Wearable Devices

An ultrasound device that you wear at home has applicators or self-adhesive patches that attach to your skin. Wires connect the patches to a small hand-held device, usually referred to as a controller. With a home unit, you can apply ultrasound treatment at home or at work at a time that is convenient for you.

How Therapeutic Ultrasound Works

Unlike the ultrasound machines doctors and hospitals use for imaging, ultrasound units clinicians use to treat pain emit higher energy impulses. High-frequency sound waves penetrate the skin surface to the tissue below.

Although the findings of studies have shown mixed results on the effectiveness of ultrasound therapy, the continuous frequency of the sound waves generates heat in deep tissues that may stimulate the healing process. In particular, muscle pain and the pain and stiffness related to arthritis respond to heat, which helps relax muscles, increase muscle flexibility, and loosen stiff joints.

Therapeutic ultrasound also may improve circulation, which gets more oxygen to the painful area. Since body tissue needs a continuous supply of oxygen to heal, increasing oxygen to the area can help the muscles, tendons, or damaged tissue recover more quickly.

Factors to Consider

The cost of a home unit varies depending on the quality of the device, and not all insurance plans provide coverage. While not all ultrasound units for use in your home require a prescription, your doctor or physical therapist can recommend a home device that would best suit your needs. Look for a unit that is FDA-approved and comes from a distributor accredited by the Accreditation Commission for Health Care (ACHC).

When You Should Not Use Therapeutic Ultrasound

You should not use a home ultrasound device until a doctor or other medical provider has diagnosed the cause of your pain. There are certain body parts over which you should not apply therapeutic ultrasound. If you are pregnant, do not use the device over your abdomen. Also, you should not apply ultrasound:
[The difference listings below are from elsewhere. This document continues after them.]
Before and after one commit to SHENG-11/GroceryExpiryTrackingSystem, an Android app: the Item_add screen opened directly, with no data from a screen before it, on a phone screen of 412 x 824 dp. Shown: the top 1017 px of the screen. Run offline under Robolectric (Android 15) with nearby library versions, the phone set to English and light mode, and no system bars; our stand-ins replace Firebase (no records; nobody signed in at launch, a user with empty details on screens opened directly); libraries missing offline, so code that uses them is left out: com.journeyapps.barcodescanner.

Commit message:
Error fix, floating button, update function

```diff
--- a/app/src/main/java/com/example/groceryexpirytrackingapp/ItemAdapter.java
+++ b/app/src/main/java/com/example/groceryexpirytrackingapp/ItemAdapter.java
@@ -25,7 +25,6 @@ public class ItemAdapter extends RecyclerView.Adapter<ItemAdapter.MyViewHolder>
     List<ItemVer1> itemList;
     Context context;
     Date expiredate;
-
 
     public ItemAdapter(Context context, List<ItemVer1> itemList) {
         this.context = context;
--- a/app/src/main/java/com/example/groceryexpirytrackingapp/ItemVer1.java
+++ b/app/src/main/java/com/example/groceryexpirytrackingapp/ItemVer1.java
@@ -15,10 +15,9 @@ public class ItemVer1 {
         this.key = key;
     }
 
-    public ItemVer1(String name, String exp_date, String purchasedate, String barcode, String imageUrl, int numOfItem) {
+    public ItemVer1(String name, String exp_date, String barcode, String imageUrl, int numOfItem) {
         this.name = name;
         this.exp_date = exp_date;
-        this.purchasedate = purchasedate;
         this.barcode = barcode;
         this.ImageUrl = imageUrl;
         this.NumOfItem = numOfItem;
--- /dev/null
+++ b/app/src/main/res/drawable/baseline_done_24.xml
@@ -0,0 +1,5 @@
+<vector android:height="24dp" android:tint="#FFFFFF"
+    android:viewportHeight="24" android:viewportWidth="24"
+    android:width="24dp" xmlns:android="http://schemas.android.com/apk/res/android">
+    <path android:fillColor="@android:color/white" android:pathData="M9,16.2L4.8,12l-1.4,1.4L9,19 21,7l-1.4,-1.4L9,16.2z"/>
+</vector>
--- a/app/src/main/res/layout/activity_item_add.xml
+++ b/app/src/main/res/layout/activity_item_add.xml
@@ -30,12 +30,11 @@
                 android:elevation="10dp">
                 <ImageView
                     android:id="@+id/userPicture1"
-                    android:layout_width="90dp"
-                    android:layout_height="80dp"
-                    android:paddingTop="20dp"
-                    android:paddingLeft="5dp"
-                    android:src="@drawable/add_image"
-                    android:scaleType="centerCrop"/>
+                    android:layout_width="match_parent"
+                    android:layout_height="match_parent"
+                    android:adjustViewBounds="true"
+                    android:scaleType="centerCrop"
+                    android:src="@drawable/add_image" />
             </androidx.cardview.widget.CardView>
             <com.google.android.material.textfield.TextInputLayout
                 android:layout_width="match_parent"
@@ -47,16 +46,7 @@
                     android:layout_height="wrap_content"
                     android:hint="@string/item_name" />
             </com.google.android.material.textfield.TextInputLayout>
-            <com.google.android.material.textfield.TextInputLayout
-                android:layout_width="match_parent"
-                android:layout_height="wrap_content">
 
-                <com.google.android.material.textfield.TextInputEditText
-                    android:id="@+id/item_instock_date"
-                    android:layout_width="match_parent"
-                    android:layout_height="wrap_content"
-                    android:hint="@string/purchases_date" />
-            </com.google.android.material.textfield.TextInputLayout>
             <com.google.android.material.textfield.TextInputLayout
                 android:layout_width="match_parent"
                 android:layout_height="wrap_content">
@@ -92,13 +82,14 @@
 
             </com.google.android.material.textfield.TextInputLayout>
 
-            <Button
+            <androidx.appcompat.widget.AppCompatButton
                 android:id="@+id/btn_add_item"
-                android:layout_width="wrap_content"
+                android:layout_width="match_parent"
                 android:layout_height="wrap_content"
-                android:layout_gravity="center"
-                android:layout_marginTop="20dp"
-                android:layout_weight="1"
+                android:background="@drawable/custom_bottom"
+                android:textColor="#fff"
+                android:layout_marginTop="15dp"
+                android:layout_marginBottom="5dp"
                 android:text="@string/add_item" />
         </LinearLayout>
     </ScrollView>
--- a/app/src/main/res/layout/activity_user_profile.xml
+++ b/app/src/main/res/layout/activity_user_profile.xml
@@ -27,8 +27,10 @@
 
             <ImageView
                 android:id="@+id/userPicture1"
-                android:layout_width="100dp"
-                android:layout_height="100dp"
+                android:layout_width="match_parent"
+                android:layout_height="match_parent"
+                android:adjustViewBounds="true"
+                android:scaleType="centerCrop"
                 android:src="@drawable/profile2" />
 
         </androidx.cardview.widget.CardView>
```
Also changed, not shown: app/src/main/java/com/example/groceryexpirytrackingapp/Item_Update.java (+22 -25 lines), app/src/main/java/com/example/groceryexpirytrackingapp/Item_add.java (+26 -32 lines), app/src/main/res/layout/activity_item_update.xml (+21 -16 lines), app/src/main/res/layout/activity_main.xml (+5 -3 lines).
  • Near your eyes

  • Over an area where there is a malignant tumor

  • Over your chest if you have a pacemaker or suffer from cardiac disease

  • Over the spine area if you've had any type of spinal surgery

  • If you have a medical condition that can cause excessive bleeding

To learn more about ultrasound, contact a company like Hudson Valley Imaging